*** Opening GIVEN RECORDS ***
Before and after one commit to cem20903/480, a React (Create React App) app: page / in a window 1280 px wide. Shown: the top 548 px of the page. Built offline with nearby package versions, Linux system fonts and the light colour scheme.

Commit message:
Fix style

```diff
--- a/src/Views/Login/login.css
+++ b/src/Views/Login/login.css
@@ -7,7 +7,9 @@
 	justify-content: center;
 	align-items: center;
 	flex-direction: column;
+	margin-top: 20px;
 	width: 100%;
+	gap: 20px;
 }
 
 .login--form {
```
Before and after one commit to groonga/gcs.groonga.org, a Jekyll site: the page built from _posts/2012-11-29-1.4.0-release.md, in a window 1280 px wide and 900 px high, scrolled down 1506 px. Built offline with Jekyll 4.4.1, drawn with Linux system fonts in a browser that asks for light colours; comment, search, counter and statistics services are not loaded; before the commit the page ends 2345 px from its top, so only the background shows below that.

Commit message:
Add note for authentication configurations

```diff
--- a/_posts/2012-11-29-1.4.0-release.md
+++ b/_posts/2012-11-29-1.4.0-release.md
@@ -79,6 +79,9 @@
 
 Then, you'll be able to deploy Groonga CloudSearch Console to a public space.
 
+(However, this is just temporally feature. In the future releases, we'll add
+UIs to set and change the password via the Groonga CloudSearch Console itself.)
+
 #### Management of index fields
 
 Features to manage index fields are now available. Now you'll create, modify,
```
*** Closing GIVEN RECORDS ***
§ **WHAT TO DO**:
Copy out all lines of the listing above that include "login".

§ **RESPONSE TO THIS EXERCISE**:
--- a/src/Views/Login/login.css
+++ b/src/Views/Login/login.css
 .login--form {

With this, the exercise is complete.